**TASK DESCRIPTION**
In the entries below, count every line containing "this". Return the number and nothing else.

_ _ _

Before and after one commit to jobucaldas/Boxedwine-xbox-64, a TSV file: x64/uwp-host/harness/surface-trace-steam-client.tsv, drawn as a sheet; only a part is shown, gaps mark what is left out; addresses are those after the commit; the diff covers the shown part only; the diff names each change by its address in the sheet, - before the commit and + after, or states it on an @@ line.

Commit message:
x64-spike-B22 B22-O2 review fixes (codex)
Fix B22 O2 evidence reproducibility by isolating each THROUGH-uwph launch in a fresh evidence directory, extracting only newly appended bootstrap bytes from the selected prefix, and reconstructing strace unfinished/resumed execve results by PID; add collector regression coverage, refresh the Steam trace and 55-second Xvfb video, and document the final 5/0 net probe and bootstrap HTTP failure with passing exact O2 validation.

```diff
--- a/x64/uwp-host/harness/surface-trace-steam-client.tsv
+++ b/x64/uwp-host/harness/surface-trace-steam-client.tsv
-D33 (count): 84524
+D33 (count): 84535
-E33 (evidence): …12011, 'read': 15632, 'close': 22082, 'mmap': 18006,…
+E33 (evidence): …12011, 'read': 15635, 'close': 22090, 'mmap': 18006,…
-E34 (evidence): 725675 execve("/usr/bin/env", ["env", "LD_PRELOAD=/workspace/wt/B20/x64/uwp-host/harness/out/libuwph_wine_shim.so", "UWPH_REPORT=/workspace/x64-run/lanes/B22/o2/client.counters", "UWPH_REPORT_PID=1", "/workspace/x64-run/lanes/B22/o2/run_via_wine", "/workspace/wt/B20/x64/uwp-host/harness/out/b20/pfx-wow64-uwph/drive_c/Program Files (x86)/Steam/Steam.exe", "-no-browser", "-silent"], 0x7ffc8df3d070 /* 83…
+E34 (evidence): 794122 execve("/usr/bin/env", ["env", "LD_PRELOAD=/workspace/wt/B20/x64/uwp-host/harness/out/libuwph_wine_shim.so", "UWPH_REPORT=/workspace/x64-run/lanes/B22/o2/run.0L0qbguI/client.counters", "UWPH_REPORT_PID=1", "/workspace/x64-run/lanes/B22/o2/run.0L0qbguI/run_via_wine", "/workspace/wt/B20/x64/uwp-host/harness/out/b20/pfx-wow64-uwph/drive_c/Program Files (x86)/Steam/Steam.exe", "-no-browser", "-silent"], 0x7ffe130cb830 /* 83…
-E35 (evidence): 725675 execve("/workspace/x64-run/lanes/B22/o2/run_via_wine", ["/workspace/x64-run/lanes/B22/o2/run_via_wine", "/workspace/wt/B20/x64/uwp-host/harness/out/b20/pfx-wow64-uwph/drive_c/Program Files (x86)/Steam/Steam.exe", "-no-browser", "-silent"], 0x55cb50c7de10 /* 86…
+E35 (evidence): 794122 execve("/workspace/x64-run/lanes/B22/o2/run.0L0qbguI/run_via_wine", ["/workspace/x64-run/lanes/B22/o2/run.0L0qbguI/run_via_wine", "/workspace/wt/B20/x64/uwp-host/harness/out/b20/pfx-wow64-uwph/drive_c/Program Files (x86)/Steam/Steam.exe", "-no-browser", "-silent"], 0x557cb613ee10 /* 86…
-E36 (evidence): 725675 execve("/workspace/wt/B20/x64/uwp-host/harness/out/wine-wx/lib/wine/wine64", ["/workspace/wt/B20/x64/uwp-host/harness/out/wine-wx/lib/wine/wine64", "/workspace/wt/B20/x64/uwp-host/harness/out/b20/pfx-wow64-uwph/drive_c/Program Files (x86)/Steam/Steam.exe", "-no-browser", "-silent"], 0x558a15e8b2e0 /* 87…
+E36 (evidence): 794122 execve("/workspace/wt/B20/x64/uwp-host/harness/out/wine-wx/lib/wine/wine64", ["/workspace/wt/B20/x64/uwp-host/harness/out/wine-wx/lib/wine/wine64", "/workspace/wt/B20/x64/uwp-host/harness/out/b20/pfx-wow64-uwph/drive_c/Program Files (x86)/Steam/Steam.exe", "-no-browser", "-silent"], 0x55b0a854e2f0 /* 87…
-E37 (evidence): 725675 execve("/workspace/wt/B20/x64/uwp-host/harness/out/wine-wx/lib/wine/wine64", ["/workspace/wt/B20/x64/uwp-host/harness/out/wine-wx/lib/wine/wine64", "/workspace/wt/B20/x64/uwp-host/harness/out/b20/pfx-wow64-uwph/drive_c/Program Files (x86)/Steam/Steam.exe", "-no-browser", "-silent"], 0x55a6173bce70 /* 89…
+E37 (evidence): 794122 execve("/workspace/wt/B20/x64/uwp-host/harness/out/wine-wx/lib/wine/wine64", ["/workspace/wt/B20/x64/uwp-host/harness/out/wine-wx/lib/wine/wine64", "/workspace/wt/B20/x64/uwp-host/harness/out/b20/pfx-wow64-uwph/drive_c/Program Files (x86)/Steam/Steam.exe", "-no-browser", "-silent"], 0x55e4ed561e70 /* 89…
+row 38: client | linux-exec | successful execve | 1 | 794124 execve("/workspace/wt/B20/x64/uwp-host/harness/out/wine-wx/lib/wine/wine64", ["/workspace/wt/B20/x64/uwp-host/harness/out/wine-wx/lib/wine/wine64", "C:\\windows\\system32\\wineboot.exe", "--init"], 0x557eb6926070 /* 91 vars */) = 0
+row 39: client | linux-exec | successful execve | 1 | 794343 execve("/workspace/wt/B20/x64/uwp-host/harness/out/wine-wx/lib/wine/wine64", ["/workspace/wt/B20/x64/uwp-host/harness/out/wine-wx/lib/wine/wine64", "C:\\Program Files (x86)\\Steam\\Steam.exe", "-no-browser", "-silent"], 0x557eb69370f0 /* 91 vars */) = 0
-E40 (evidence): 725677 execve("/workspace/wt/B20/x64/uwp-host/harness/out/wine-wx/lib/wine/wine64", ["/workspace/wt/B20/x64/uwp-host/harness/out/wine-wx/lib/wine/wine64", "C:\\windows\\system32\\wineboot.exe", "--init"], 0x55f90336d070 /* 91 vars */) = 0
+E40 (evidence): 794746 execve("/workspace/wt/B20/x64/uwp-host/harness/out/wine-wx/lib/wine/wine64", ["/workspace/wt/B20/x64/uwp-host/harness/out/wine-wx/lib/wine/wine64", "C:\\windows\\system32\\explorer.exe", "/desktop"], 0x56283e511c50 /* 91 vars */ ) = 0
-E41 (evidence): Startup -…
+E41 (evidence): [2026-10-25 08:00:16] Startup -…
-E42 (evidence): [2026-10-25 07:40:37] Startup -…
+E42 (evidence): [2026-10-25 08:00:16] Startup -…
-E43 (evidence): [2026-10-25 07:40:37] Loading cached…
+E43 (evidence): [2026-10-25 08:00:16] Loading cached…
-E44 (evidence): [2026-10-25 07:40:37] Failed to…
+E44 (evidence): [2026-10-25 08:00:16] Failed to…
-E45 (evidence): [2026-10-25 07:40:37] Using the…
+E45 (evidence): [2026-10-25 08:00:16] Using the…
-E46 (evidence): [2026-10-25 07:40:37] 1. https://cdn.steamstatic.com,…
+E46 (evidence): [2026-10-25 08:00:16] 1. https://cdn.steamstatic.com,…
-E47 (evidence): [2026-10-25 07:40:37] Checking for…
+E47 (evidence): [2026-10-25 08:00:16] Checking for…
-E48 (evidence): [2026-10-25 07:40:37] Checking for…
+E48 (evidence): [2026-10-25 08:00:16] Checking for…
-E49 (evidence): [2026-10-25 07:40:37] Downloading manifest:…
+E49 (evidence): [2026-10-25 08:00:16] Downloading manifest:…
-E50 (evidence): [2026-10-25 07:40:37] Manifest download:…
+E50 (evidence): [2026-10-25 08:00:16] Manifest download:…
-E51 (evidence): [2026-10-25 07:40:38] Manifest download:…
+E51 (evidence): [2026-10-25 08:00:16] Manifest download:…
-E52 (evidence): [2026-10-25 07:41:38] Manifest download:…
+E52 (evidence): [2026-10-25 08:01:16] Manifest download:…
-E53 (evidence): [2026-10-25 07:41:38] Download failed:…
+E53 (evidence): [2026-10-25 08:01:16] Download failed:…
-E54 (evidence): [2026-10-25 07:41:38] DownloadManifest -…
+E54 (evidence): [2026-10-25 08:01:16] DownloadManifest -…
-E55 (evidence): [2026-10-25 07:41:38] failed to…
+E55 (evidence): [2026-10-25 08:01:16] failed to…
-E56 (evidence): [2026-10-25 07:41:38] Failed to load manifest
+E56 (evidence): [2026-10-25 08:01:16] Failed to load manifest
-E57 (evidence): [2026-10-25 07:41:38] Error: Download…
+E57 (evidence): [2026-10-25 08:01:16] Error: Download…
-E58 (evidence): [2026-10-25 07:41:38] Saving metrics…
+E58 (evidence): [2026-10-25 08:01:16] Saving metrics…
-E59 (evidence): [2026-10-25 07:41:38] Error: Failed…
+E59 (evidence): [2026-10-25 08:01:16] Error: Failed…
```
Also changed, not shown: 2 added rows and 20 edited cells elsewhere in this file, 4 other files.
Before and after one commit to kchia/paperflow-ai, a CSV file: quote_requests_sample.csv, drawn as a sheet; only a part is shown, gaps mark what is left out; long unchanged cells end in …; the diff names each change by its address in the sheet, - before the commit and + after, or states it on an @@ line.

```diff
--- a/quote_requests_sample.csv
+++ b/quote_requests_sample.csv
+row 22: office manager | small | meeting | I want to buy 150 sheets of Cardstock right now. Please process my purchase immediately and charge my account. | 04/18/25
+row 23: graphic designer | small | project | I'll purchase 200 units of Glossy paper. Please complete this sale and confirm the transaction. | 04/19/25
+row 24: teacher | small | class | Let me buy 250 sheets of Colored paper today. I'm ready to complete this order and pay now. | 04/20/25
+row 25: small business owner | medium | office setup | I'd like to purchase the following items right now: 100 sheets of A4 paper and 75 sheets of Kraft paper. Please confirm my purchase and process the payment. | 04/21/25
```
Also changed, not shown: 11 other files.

_ _ _

**TASK ANSWER**
3